▶ **WHAT THE EXERCISE ASKS**:
Below are the lines to check; count those holding the string "right" and give only the number.

[Structured diff data]
====================

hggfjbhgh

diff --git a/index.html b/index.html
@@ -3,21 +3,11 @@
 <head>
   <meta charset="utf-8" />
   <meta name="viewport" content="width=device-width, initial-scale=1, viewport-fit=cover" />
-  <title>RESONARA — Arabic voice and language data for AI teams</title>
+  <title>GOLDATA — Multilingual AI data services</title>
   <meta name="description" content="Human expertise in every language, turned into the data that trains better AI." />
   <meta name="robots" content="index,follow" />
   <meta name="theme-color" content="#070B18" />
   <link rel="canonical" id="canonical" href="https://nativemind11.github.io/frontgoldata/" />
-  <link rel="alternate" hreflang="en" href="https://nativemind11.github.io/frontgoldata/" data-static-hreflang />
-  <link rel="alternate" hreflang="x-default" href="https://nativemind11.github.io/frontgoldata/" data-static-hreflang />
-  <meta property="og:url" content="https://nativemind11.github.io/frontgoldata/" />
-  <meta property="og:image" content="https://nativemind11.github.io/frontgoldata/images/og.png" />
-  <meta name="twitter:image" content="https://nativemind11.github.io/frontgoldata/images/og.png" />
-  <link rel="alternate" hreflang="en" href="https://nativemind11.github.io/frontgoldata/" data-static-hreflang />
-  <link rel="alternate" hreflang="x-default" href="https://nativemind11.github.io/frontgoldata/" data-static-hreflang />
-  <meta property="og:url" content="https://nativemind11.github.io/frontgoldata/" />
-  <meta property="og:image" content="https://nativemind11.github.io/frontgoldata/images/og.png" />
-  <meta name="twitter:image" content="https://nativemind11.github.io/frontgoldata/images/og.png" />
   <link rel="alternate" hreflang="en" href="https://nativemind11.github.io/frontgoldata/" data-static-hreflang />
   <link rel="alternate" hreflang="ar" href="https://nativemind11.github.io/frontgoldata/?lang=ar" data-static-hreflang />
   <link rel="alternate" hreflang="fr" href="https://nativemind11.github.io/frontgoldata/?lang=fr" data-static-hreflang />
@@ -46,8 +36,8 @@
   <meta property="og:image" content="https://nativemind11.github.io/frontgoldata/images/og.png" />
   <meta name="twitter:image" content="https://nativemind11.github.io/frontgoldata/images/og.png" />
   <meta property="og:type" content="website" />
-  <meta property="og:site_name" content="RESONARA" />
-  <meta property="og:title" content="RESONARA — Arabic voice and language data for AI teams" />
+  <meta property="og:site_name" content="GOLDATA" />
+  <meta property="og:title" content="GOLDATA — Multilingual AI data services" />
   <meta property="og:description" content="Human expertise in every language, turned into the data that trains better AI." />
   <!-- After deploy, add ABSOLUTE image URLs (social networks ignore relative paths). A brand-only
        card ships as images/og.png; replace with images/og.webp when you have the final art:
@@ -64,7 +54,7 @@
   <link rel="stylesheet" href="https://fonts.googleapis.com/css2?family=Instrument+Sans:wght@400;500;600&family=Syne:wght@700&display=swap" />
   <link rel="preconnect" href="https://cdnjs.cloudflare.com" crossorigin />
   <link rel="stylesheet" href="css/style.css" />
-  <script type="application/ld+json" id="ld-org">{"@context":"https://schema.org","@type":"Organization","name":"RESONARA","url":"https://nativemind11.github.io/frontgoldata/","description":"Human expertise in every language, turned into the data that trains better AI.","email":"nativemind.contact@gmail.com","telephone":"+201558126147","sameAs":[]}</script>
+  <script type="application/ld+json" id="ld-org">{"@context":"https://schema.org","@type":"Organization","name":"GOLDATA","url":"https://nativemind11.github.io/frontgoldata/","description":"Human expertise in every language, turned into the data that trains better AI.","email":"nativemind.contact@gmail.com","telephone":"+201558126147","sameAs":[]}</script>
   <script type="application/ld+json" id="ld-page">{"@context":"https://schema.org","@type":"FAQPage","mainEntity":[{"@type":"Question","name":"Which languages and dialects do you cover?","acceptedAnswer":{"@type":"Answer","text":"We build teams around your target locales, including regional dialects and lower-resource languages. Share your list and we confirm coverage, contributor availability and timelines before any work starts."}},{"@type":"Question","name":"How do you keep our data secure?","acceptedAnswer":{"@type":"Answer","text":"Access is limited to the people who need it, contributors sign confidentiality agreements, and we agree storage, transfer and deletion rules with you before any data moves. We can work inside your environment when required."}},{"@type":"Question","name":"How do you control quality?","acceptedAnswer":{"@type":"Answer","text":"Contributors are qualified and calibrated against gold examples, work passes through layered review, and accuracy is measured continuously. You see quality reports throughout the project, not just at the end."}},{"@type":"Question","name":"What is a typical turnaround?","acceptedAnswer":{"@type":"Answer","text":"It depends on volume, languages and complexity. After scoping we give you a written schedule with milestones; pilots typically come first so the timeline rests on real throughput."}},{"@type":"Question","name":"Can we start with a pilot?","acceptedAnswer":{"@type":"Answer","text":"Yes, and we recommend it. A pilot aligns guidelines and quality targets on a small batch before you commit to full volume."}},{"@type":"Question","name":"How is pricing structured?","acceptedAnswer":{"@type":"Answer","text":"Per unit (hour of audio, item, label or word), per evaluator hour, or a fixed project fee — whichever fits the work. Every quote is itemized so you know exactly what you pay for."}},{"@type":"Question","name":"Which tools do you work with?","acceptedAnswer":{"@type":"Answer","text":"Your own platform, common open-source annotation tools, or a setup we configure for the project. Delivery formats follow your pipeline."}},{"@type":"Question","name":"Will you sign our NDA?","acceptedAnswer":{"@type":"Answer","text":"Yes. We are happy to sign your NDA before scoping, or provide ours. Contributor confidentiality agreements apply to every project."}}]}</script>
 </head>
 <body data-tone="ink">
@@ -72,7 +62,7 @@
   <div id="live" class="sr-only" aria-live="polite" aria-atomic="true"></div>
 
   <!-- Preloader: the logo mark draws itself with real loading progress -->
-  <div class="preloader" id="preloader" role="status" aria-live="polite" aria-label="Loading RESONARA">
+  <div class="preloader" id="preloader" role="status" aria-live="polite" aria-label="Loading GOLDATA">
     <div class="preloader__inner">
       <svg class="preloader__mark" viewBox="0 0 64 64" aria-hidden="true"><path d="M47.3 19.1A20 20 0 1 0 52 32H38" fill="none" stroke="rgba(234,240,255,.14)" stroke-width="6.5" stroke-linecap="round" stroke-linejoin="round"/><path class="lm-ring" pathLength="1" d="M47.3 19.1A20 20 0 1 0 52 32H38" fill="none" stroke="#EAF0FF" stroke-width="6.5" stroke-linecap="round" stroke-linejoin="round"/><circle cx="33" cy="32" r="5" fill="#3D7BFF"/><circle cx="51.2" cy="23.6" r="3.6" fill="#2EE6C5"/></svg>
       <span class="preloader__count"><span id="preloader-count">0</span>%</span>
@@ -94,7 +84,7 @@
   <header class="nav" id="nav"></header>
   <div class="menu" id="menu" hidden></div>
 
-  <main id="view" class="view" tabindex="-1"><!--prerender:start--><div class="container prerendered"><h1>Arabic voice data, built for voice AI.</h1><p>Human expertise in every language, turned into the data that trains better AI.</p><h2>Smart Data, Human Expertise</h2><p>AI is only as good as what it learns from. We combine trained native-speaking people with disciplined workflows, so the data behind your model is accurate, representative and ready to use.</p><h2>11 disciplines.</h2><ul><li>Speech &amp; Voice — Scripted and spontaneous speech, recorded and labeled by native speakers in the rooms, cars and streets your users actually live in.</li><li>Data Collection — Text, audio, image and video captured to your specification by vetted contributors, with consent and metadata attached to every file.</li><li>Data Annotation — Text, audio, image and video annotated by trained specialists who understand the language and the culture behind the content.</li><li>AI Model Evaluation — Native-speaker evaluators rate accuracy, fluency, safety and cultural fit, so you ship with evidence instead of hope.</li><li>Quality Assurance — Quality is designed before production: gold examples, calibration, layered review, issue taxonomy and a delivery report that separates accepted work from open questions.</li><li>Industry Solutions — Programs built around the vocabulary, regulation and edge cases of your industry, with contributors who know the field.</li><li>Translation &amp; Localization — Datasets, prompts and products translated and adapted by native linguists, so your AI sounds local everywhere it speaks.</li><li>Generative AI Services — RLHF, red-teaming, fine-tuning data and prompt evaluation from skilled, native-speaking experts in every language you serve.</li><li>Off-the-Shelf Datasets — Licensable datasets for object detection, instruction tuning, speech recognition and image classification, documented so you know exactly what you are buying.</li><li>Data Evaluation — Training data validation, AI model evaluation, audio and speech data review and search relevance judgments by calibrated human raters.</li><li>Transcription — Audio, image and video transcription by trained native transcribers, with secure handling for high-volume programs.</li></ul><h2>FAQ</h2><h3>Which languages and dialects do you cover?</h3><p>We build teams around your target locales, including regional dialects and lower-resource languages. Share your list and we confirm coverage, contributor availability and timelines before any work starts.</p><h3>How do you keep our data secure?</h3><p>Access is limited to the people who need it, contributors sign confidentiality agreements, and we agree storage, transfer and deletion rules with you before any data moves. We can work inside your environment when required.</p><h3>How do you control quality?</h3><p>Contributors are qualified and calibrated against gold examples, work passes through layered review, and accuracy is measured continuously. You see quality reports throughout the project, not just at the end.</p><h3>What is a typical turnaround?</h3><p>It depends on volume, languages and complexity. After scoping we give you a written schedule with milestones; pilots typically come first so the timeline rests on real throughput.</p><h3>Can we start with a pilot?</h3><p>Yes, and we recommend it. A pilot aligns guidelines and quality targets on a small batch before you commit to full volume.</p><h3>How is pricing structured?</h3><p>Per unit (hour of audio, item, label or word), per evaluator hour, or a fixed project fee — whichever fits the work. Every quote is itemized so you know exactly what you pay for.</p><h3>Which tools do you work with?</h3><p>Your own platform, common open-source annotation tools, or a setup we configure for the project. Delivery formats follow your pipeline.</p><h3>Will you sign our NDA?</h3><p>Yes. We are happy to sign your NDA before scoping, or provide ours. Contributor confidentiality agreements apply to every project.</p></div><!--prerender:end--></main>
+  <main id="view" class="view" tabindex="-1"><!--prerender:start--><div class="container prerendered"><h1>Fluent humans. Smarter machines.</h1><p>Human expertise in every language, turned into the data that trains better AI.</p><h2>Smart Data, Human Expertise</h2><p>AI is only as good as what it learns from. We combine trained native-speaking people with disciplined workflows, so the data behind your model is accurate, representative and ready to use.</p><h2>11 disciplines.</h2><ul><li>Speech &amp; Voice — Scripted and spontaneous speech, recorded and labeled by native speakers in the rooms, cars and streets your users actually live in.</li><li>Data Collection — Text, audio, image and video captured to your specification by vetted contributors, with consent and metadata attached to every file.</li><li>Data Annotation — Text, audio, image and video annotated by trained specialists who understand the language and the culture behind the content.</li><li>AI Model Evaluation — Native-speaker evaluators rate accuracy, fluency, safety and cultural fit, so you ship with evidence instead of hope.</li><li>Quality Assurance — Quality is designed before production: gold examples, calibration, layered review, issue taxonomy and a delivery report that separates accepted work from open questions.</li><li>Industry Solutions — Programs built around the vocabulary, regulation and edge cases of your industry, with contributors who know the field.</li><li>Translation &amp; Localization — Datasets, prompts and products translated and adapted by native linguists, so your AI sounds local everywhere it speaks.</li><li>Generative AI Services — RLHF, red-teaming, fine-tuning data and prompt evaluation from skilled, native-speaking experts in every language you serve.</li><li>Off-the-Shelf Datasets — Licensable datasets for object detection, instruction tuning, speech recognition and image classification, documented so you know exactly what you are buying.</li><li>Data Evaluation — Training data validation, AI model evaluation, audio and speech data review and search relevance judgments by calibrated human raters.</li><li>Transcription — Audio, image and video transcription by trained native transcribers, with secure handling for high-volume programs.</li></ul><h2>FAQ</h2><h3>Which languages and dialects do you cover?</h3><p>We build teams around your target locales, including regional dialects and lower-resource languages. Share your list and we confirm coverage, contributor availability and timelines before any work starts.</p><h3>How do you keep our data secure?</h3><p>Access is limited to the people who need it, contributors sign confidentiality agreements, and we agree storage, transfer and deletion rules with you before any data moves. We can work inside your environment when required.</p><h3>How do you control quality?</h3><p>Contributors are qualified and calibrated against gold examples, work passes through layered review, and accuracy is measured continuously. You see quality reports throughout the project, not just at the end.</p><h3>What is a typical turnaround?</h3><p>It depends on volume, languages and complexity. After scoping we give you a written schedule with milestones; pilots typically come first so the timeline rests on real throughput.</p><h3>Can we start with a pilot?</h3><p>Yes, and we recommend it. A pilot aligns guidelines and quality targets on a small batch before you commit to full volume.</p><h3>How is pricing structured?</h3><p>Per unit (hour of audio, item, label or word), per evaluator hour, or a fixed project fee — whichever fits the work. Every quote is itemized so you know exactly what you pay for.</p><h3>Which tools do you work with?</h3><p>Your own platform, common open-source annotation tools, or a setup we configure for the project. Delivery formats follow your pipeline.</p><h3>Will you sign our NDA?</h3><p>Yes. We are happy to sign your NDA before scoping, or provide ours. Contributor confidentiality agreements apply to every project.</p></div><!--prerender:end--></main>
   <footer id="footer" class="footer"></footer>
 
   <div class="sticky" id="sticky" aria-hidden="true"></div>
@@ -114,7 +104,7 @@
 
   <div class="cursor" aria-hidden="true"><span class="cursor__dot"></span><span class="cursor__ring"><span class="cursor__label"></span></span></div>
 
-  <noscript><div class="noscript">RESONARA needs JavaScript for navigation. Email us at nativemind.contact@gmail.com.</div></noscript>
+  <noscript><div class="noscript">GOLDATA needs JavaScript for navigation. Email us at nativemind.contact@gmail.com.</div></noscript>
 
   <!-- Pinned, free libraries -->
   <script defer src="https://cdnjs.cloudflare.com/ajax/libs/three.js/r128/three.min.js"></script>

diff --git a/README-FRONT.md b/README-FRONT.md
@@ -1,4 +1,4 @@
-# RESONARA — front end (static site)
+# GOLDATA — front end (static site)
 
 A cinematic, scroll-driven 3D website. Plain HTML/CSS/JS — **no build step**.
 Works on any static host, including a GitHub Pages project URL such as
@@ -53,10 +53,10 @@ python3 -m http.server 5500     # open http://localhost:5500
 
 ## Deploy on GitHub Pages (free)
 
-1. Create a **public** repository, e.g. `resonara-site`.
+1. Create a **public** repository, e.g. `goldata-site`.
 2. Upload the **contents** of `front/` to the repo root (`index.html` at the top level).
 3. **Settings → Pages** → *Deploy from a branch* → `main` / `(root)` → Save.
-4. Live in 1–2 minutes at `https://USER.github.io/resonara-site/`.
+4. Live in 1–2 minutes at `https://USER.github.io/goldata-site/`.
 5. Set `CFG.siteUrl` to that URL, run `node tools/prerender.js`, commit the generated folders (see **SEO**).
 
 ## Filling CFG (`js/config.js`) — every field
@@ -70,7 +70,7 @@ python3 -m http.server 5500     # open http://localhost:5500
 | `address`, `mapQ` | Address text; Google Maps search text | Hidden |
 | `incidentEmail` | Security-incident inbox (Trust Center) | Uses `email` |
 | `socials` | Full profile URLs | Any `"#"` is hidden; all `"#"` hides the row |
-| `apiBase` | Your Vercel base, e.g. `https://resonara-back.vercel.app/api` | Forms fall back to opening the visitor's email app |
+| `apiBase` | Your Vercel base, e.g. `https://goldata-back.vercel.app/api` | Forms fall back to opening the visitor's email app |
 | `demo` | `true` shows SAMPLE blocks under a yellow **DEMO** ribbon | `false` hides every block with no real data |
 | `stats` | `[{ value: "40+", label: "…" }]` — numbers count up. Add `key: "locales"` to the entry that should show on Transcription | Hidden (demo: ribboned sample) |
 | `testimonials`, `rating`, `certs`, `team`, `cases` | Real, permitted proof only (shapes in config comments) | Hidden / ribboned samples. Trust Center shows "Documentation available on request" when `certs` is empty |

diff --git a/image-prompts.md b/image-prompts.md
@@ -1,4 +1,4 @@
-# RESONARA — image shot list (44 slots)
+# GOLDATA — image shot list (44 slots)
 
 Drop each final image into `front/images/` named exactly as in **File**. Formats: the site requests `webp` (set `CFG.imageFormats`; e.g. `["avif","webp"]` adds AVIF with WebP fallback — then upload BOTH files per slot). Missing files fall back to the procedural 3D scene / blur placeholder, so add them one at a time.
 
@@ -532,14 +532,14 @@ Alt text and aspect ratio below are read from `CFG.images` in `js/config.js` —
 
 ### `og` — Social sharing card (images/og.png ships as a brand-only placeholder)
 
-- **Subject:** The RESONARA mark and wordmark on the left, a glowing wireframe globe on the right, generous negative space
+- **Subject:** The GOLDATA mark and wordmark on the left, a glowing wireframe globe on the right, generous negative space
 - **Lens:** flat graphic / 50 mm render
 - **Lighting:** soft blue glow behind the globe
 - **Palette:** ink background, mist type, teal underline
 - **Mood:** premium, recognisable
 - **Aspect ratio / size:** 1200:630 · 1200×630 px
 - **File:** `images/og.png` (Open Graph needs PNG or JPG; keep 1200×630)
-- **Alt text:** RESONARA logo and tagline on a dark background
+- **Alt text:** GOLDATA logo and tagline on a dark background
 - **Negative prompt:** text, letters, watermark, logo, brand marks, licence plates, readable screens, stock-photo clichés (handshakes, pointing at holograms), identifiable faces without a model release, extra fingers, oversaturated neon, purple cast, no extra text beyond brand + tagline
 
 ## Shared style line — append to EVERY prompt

====================

▶ **ANSWER BOX**:
2